## [Problem description]
Except for the pictures, output the records in full and exactly.

## [Data for this exercise]
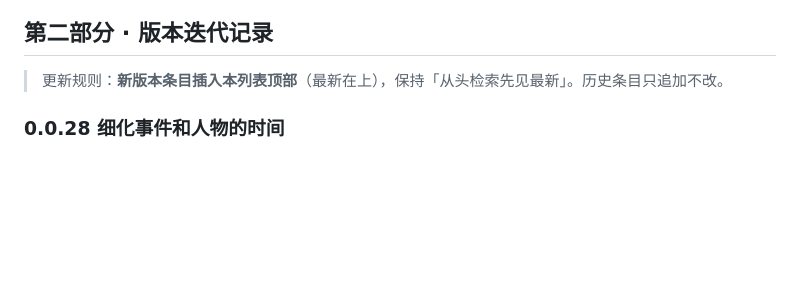
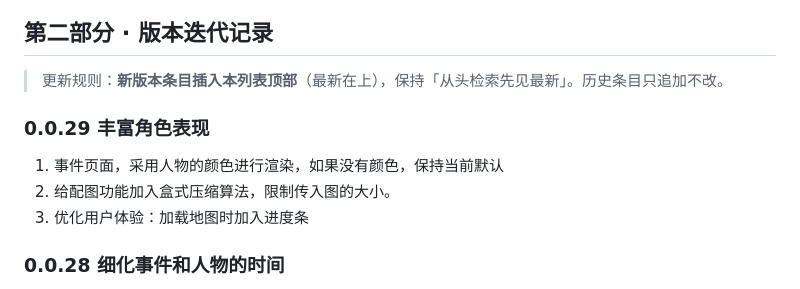
Before and after one commit to worldguigui/reverse-world, a Markdown page: README.md, the part around the change. Drawn GitHub-style; blank space fills up the shorter version.

Commit message:
v0.0.29 丰富角色表现
1. 事件页面，采用人物的颜色进行渲染，如果没有颜色，保持当前默认
2. 给配图功能加入盒式压缩算法，限制传入图的大小。
3. 优化用户体验：加载地图时加入进度条

```diff
--- a/README.md
+++ b/README.md
@@ -147,6 +147,11 @@ public/            静态资源：data/ne_50m_rivers.geojson（河网）、textu
 ## 第二部分 · 版本迭代记录
 
 > 更新规则：**新版本条目插入本列表顶部**（最新在上），保持「从头检索先见最新」。历史条目只追加不改。
+
+### 0.0.29 丰富角色表现
+1. 事件页面，采用人物的颜色进行渲染，如果没有颜色，保持当前默认
+2. 给配图功能加入盒式压缩算法，限制传入图的大小。
+3. 优化用户体验：加载地图时加入进度条
 
 ### 0.0.28 细化事件和人物的时间
 1. 时间可以有多种样式，Y，YM，YMD，YMDH，YMDHM，YMDHMS
```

## [Answer below]
Before and after one commit to worldguigui/reverse-world, a Markdown page: README.md, the part around the change. Drawn GitHub-style; blank space fills up the shorter version.

Commit message:
v0.0.29 丰富角色表现
1. 事件页面，采用人物的颜色进行渲染，如果没有颜色，保持当前默认
2. 给配图功能加入盒式压缩算法，限制传入图的大小。
3. 优化用户体验：加载地图时加入进度条

```diff
--- a/README.md
+++ b/README.md
@@ -147,6 +147,11 @@ public/            静态资源：data/ne_50m_rivers.geojson（河网）、textu
 ## 第二部分 · 版本迭代记录
 
 > 更新规则：**新版本条目插入本列表顶部**（最新在上），保持「从头检索先见最新」。历史条目只追加不改。
+
+### 0.0.29 丰富角色表现
+1. 事件页面，采用人物的颜色进行渲染，如果没有颜色，保持当前默认
+2. 给配图功能加入盒式压缩算法，限制传入图的大小。
+3. 优化用户体验：加载地图时加入进度条
 
 ### 0.0.28 细化事件和人物的时间
 1. 时间可以有多种样式，Y，YM，YMD，YMDH，YMDHM，YMDHMS
```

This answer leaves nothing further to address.